- Surgery may be needed to hold bones in their normal position with pins, wires, or screws. Surgery may also be done if you have other injuries, such as nerve or blood vessel damage.
What can I do to manage my symptoms?
- Elevate your elbow above the level of your heart as often as you can. This will help decrease swelling and pain. Prop your elbow on pillows or blankets to keep it elevated comfortably. While your elbow is elevated, wiggle your fingers and open and close them to prevent hand stiffness.
- Apply ice on your elbow on your elbow for 15 to 20 minutes every hour or as directed. Use an ice pack, or put crushed ice in a plastic bag. Cover it with a towel. Ice helps prevent tissue damage and decreases swelling and pain.
- Go to physical therapy as directed. A physical therapist can teach you exercises to help improve movement and strength and to decrease pain.
When should I seek immediate care?
- Your elbow, arm, or fingers are numb.
- Your skin is swollen, cold, or pale.
When should I contact my healthcare provider?
- You have a fever.
- The pain gets worse, even after you rest and take your pain medicine.
- You have new or more trouble moving your arm.
- You have new sores around the area of your brace, splint, or cast.
- Your brace, splint, or cast becomes damaged.
- You have questions or concerns about your condition or care.
Care AgreementYou have the right to help plan your care. Learn about your health condition and how it may be treated. Discuss treatment options with your caregivers to decide what care you want to receive. You always have the right to refuse treatment. The above information is an educational aid only. It is not intended as medical advice for individual conditions or treatments.
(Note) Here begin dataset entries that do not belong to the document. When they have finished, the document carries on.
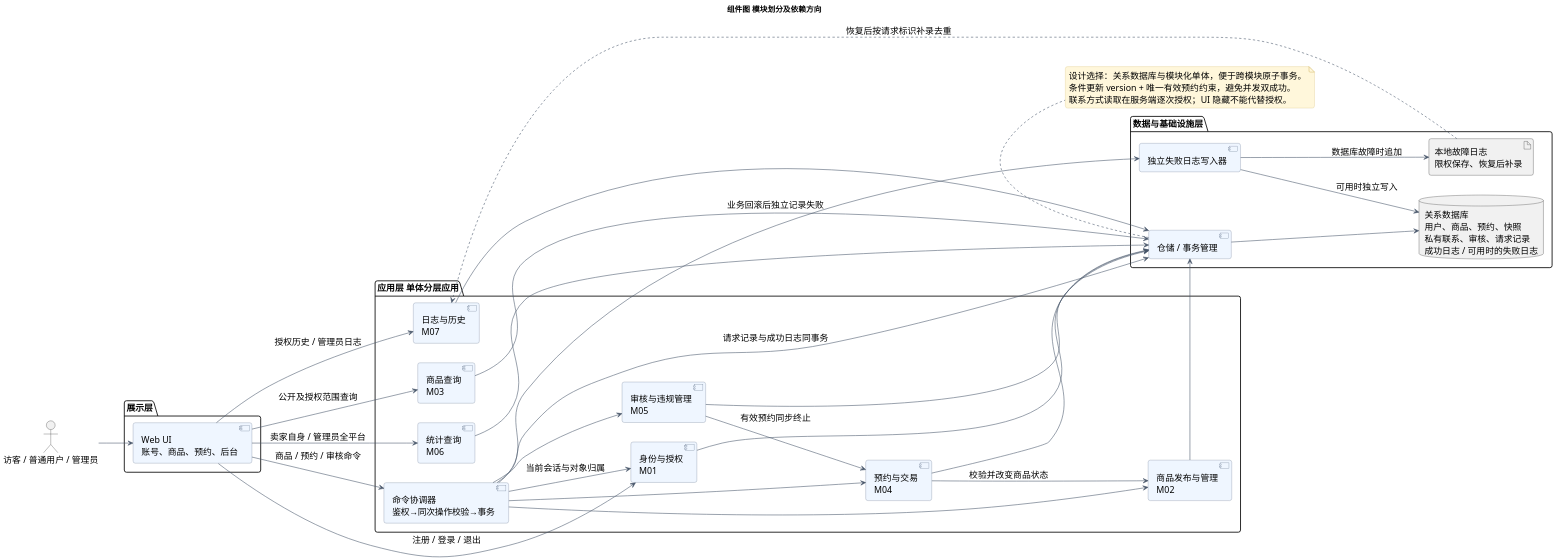
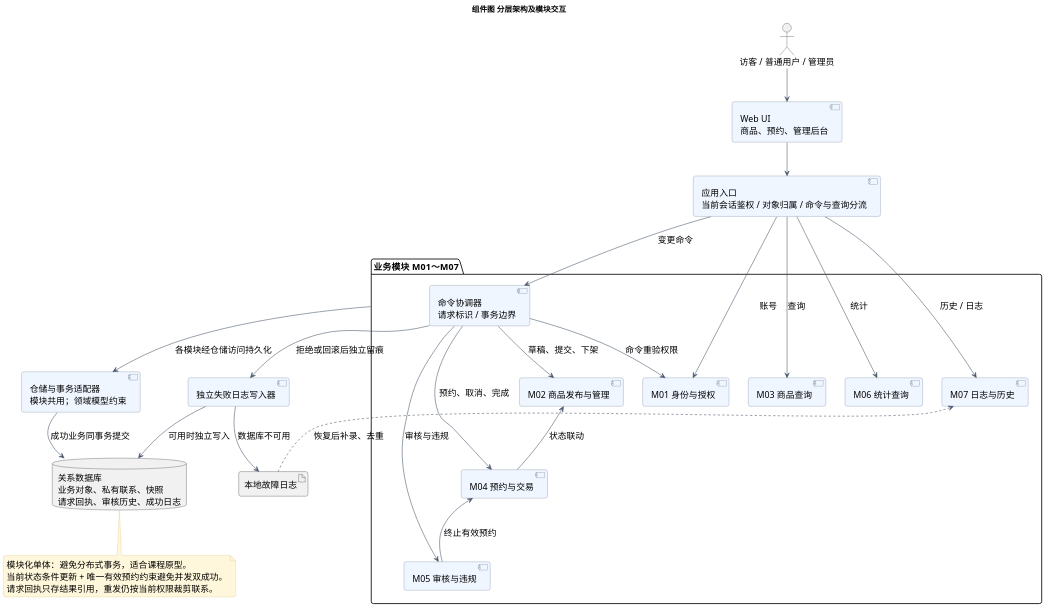
One commit to unfinities/software-engineering-labs changed the diagram in lab2/UML/02_组件图.puml. Above: the diagram before and after it, drawn with PlantUML. The commit also changed 29 other files, not shown here.

Commit message:
lab2: refine UML and export fourteen UI screens with report draft

```diff
--- a/lab2/UML/02_组件图.puml
+++ b/lab2/UML/02_组件图.puml
@@ -1,69 +1,65 @@
 @startuml
 skinparam defaultFontName Microsoft YaHei
 skinparam defaultFontSize 16
 skinparam backgroundColor white
 skinparam shadowing false
 skinparam ArrowColor #475569
 skinparam classBackgroundColor #EFF6FF
 skinparam classBorderColor #64748B
 skinparam componentBackgroundColor #EFF6FF
 skinparam componentBorderColor #64748B
 skinparam stateBackgroundColor #EFF6FF
 skinparam stateBorderColor #64748B
 skinparam noteBackgroundColor #FFF7DB
 skinparam noteBorderColor #D6BD72
 skinparam roundcorner 8
 skinparam dpi 160
-title 组件图 模块划分及依赖方向
-left to right direction
+title 组件图 分层架构及模块交互
+top to bottom direction
 actor "访客 / 普通用户 / 管理员" as Actor
-package "展示层" {
-  [Web UI\n账号、商品、预约、后台] as UI
+[Web UI\n商品、预约、管理后台] as UI
+[应用入口\n当前会话鉴权 / 对象归属 / 命令与查询分流] as Entry
+package "业务模块  M01～M07" as Modules {
+  [M01 身份与授权] as Auth
+  [M03 商品查询] as Search
+  [M06 统计查询] as Stats
+  [M07 日志与历史] as Audit
+  [命令协调器\n请求标识 / 事务边界] as Cmd
+  [M02 商品发布与管理] as Item
+  [M04 预约与交易] as Trade
+  [M05 审核与违规] as Mod
+  Auth -[hidden]right- Search
+  Search -[hidden]right- Stats
+  Stats -[hidden]right- Audit
+  Item -[hidden]right- Trade
+  Trade -[hidden]right- Mod
+  Cmd --> Auth : 命令重验权限
+  Cmd --> Item : 草稿、提交、下架
+  Cmd --> Trade : 预约、取消、完成
+  Cmd --> Mod : 审核与违规
+  Trade --> Item : 状态联动
+  Mod --> Trade : 终止有效预约
 }
-package "应用层 单体分层应用" {
-  [身份与授权\nM01] as Auth
-  [商品发布与管理\nM02] as Item
-  [商品查询\nM03] as Search
-  [预约与交易\nM04] as Trade
-  [审核与违规管理\nM05] as Mod
-  [统计查询\nM06] as Stats
-  [日志与历史\nM07] as Audit
-  [命令协调器\n鉴权→同次操作校验→事务] as Cmd
-}
-package "数据与基础设施层" {
-  [仓储 / 事务管理] as Repo
-  database "关系数据库\n用户、商品、预约、快照\n私有联系、审核、请求记录\n成功日志 / 可用时的失败日志" as DB
-  [独立失败日志写入器] as Fail
-  artifact "本地故障日志\n限权保存、恢复后补录" as File
-}
+[仓储与事务适配器\n模块共用；领域模型约束] as Repo
+database "关系数据库\n业务对象、私有联系、快照\n请求回执、审核历史、成功日志" as DB
+[独立失败日志写入器] as Fail
+artifact "本地故障日志" as File
 Actor --> UI
-UI --> Auth : 注册 / 登录 / 退出
-UI --> Search : 公开及授权范围查询
-UI --> Stats : 卖家自身 / 管理员全平台
-UI --> Audit : 授权历史 / 管理员日志
-UI --> Cmd : 商品 / 预约 / 审核命令
-Cmd --> Auth : 当前会话与对象归属
-Cmd --> Item
-Cmd --> Trade
-Cmd --> Mod
-Trade --> Item : 校验并改变商品状态
-Mod --> Trade : 有效预约同步终止
-Item --> Repo
-Trade --> Repo
-Mod --> Repo
-Auth --> Repo
-Search --> Repo
-Stats --> Repo
-Audit --> Repo
-Cmd --> Repo : 请求记录与成功日志同事务
-Repo --> DB
-Cmd --> Fail : 业务回滚后独立记录失败
+UI --> Entry
+Entry --> Auth : 账号
+Entry --> Search : 查询
+Entry --> Stats : 统计
+Entry --> Audit : 历史 / 日志
+Entry --> Cmd : 变更命令
+Modules --> Repo : 各模块经仓储访问持久化
+Repo --> DB : 成功业务同事务提交
+Cmd --> Fail : 拒绝或回滚后独立留痕
 Fail --> DB : 可用时独立写入
-Fail --> File : 数据库故障时追加
-File ..> Audit : 恢复后按请求标识补录去重
-note bottom of Repo
-  设计选择：关系数据库与模块化单体，便于跨模块原子事务。
-  条件更新 version + 唯一有效预约约束，避免并发双成功。
-  联系方式读取在服务端逐次授权；UI 隐藏不能代替授权。
+Fail --> File : 数据库不可用
+File ..> Audit : 恢复后补录、去重
+note bottom of DB
+  模块化单体：避免分布式事务，适合课程原型。
+  当前状态条件更新 + 唯一有效预约约束避免并发双成功。
+  请求回执只存结果引用，重发仍按当前权限裁剪联系。
 end note
 @enduml
```
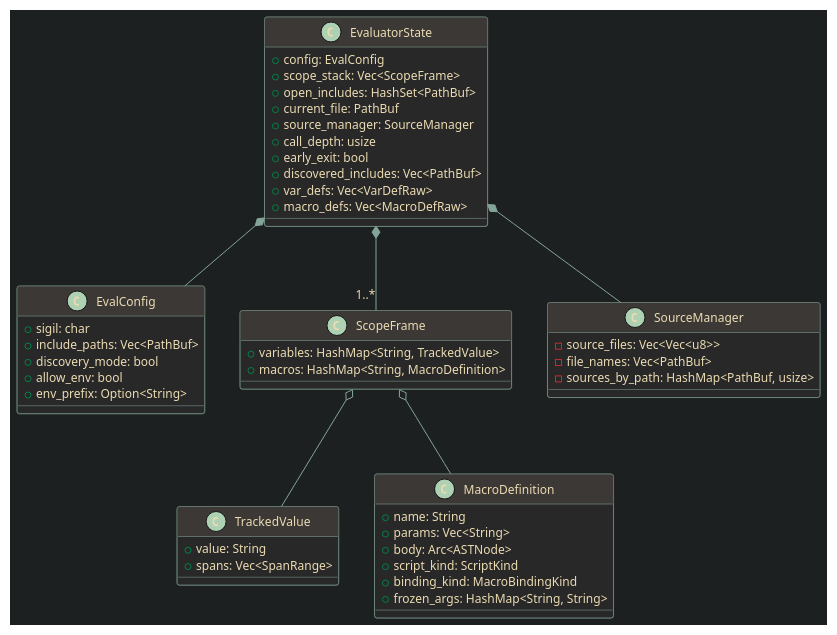
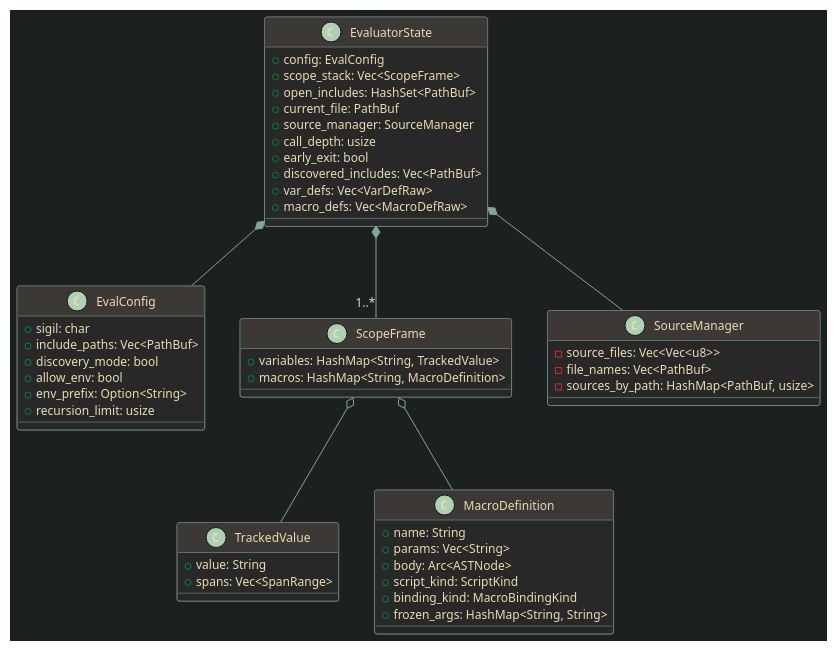
One commit to giannifer7/weaveback changed the diagram in crates/weaveback-macro/src/evaluator/state.adoc. Above: the diagram before and after it, drawn with PlantUML. The commit also changed other lines of this file and 7 other files, not shown here.

Commit message:
Make macro recursion limit configurable

```diff
--- a/crates/weaveback-macro/src/evaluator/state.adoc
+++ b/crates/weaveback-macro/src/evaluator/state.adoc
@@ -54,66 +54,67 @@
 [plantuml,format=svg]
 ----
 @startuml
 skinparam backgroundColor #1d2021
 skinparam defaultFontColor #ebdbb2
 skinparam defaultFontSize 12
 skinparam ArrowColor #83a598
 skinparam ClassBorderColor #83a598
 skinparam ClassBackgroundColor #282828
 skinparam ClassFontColor #ebdbb2
 skinparam ClassHeaderBackgroundColor #3c3836
 skinparam ClassStereotypeFontColor #8ec07c
 
 class EvalConfig {
   +sigil: char
   +include_paths: Vec<PathBuf>
   +discovery_mode: bool
   +allow_env: bool
   +env_prefix: Option<String>
+  +recursion_limit: usize
 }
 
 class ScopeFrame {
   +variables: HashMap<String, TrackedValue>
   +macros: HashMap<String, MacroDefinition>
 }
 
 class TrackedValue {
   +value: String
   +spans: Vec<SpanRange>
 }
 
 class MacroDefinition {
   +name: String
   +params: Vec<String>
   +body: Arc<ASTNode>
   +script_kind: ScriptKind
   +binding_kind: MacroBindingKind
   +frozen_args: HashMap<String, String>
 }
 
 class SourceManager {
   -source_files: Vec<Vec<u8>>
   -file_names: Vec<PathBuf>
   -sources_by_path: HashMap<PathBuf, usize>
 }
 
 class EvaluatorState {
   +config: EvalConfig
   +scope_stack: Vec<ScopeFrame>
   +open_includes: HashSet<PathBuf>
   +current_file: PathBuf
   +source_manager: SourceManager
   +call_depth: usize
   +early_exit: bool
   +discovered_includes: Vec<PathBuf>
   +var_defs: Vec<VarDefRaw>
   +macro_defs: Vec<MacroDefRaw>
 }
 
 EvaluatorState *-- EvalConfig
 EvaluatorState *-- "1..*" ScopeFrame
 EvaluatorState *-- SourceManager
 ScopeFrame o-- TrackedValue
 ScopeFrame o-- MacroDefinition
 @enduml
 ----
```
Talk to your doctor, nurse or pharmacist before following any medical regimen to see if it is safe and effective for you.
Always consult your healthcare provider to ensure the information displayed on this page applies to your personal circumstances.